The Cambodian genocide was unique in the twentieth century, in that its target was not a single ethnic, religious, or political group, but rather the entire educated populace. Lacking infrastructure for sophisticated Nazi-style extermination camps, the Khmer Rouge used the genocide methods which had been used by the Turkish government (internal deportations with forced marches designed to kill), the Soviet government (hard labor under conditions likely to kill), and the Guatemalan government (murders of targeted victims).

Like other victims of genocide, the Cambodians forced into slave labor were kept so desperately hungry that revolt became difficult to contemplate, as every thought focused on food. One slave laborer explained that:

[There was no possibility of an uprising. . . . Contact between many people was made impossible by the chlops (informers) . . . . Besides, we had no arms and no food. Even if we'd been able to produce arms and kill the fifty Khmer Rouge in the village, what would happen to us?

We didn't have enough food to build up any reserves to sustain a guerilla army. In our state of weakness, after a few days wandering in the jungle, death would have been inevitable.]

The authors estimate that Pol Pot and his Khmer Rouge murdered about a million people, at least 14% of the Cambodian population. The percentage was about the same as the percentage of the Soviet population murdered by Stalin, except that Pol Pot accomplished in three-and-a-half years what took Stalin twenty.

The mass murders of the Khmer Rouge became well-known in the international community, but no nation made an effort to try to rescue the Cambodian people. Finally, Pol Pot was driven from power by a Vietnamese invasion that was motivated by imperialist, rather than humanitarian reasons.

Pol Pot's fate was thus similar to Idi Amin's - the world would tolerate genocide, but threatening the borders of a neighboring country would lead to the regime's demise. According to the New York Times, "Pol Pot is today a free, prosperous and apparently unrepentant man who, 15 years after his ouster from Phnom Penh, continues to plot a return to power. The calls for some sort of international genocide tribunal for Pol Pot and his aides have not been heard for years."

There are those that would claim that we don't need firearms to defend ourselves from our governments, and I would counter that their claim does not have the benefit of a proper historical knowledge of gun-control and genocide.
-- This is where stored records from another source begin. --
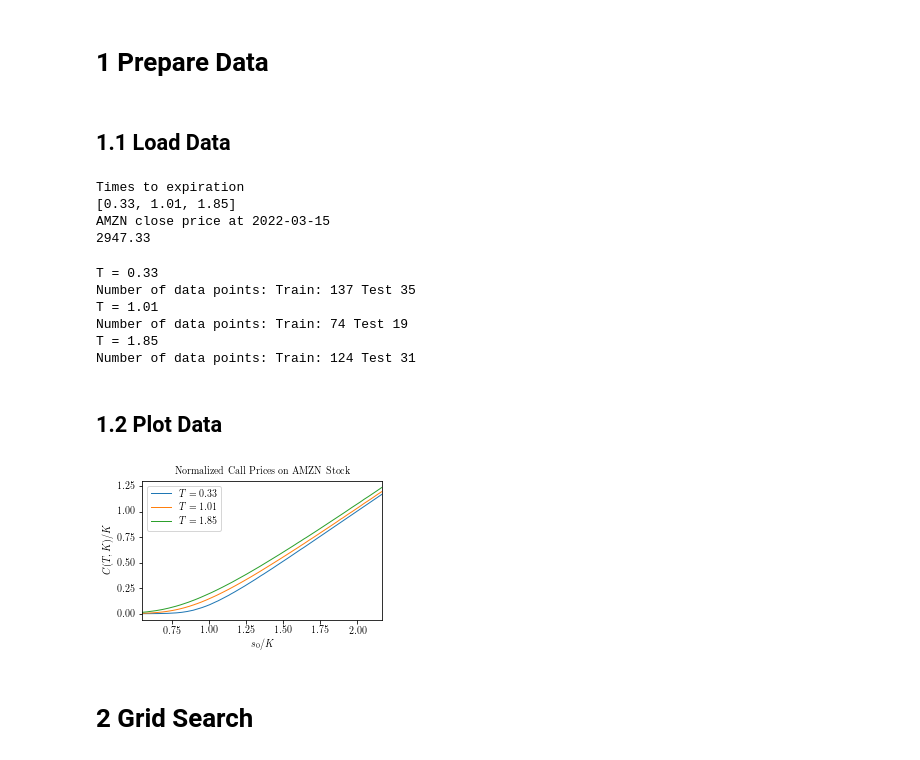
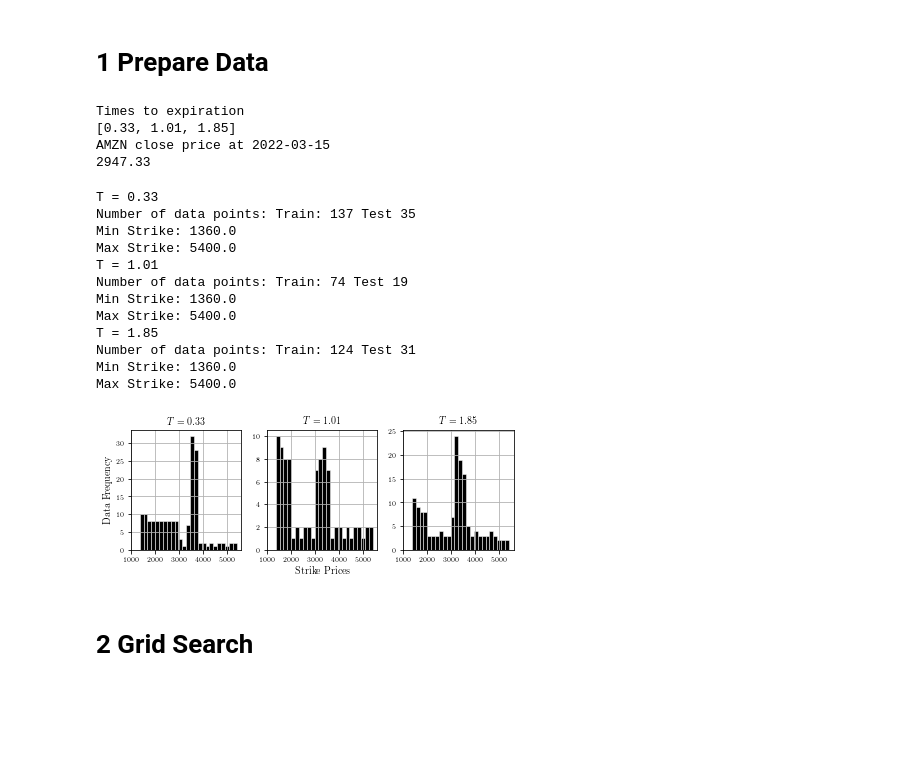
Before and after one commit to oliverweber1/Neural-Network-Option-Pricing-Master-Thesis, a Jupyter notebook: Code/One-dim AMZN Prices Approximation.ipynb, the cells around one changed output. Drawn from its saved outputs; the diff is of its cells as text; code cells hidden in the pictures; blank space fills up the shorter version.

```diff
--- a/Code/One-dim AMZN Prices Approximation.ipynb
+++ b/Code/One-dim AMZN Prices Approximation.ipynb
@@ -30,8 +30,6 @@ np.random.seed(seed=123)
 set_seed(1234)
 # %% [markdown]
 # 1 Prepare Data
-# %% [markdown]
-## 1.1 Load Data
 # %%
 asof = date(2022, 3, 15) # date of obtained close prices
 maturities = [date(2022, 7, 15), date(2023, 3, 17), date(2024, 1, 19)]
@@ -54,12 +52,11 @@ AMZN close price at 2022-03-15
 """
 Train-test split for each maturity
 """
-X = {}
-y = {}
 X_train = {}
 X_test = {}
 y_train = {}
 y_test = {}
+strikes = {}
 
 for t in T:
     df = pd.read_csv(data_path + 'amzn-options-exp-{}-monthly-show-all-stacked-03-16-2022.csv'.format(T[t]))
@@ -69,34 +66,44 @@ for t in T:
     df = df[['Strike', 'Midpoint']]
     df['Option Norm'] = df['Midpoint'] / df['Strike']
     df['Stock Norm'] = s0 / df['Strike']
-    X[t] = np.array(df['Stock Norm']).reshape((len(df), 1))
-    y[t] = np.array([df['Option Norm']]).reshape((len(df), 1))
-    X_train[t], X_test[t], y_train[t], y_test[t] = train_test_split(X[t], y[t], test_size=0.2)
+    X = np.array(df['Stock Norm']).reshape((len(df), 1))
+    y = np.array([df['Option Norm']]).reshape((len(df), 1))
+    X_train[t], X_test[t], y_train[t], y_test[t] = train_test_split(X, y, test_size=0.2)
+    strikes[t] = df['Strike']
     print('T = {}'.format(t))
     print('Number of data points: Train: {} Test {}'.format(len(X_train[t]), len(X_test[t])))
+    print('Min Strike: {}'.format(df['Strike'].min()))
+    print('Max Strike: {}'.format(df['Strike'].max()))
 # %% [output]
 T = 0.33
 Number of data points: Train: 137 Test 35
+Min Strike: 1360.0
+Max Strike: 5400.0
 T = 1.01
 Number of data points: Train: 74 Test 19
+Min Strike: 1360.0
+Max Strike: 5400.0
 T = 1.85
 Number of data points: Train: 124 Test 31
+Min Strike: 1360.0
+Max Strike: 5400.0
-# %% [markdown]
-## 1.2 Plot Data
-# %%
-fig = plt.figure(figsize=(4, 2.5))
-ax = fig.add_subplot()
-fig.tight_layout()
-ax.margins(x=0)
-for t in T:
-    ax.plot(X[t], y[t], label='$T={}$'.format(t), lw=lwidth)
-ax.set_xlabel('$s_0/K$', fontsize=10)
-ax.set_ylabel('$C(T,K)/K$', fontsize=10)
-ax.set_title('Normalized Call Prices on AMZN Stock', fontsize=10)
-plt.legend(fontsize=10)
-plt.savefig(plot_path + 'AMZN_Prices.pdf')
-# %% [output]
-[figure, removed]
+# %%
+# plot histogram of strike frequencies
+fig, axes = plt.subplots(1, 3, figsize=(6, 2.5))
+fig.tight_layout()
+for t, ax in zip(T, axes):
+    _ = ax.hist(strikes[t], bins=25, color='black', edgecolor='white', linewidth=0.5)
+    ax.tick_params(axis='both', which='major', labelsize=7)
+    ax.tick_params(axis='both', which='minor', labelsize=7)
+    ax.xaxis.set_ticks([1000, 2000, 3000, 4000, 5000])
+    ax.grid(True)
+    ax.set_title('$T={}$'.format(t), fontsize=10)
+axes[1].set_xlabel('Strike Prices', fontsize=10)
+axes[0].set_ylabel('Data Frequency', fontsize=10)
+plt.tight_layout()
+plt.savefig(plot_path + 'AMZN_strike_hist.pdf')
+# %% [output]
+[figure, added]
 # %% [markdown]
 # 2 Grid Search
 # %% [markdown]
```
Also changed, not shown: 3 other files.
There are yet others that would claim that we are so outmatched that our firearms would not make a difference, yet I say that I would rather have a fighting chance, than no chance to fight it all!!!

¹ Lethal Laws: Gun Control is Key to Genocide, Simkin, Zelman and Rice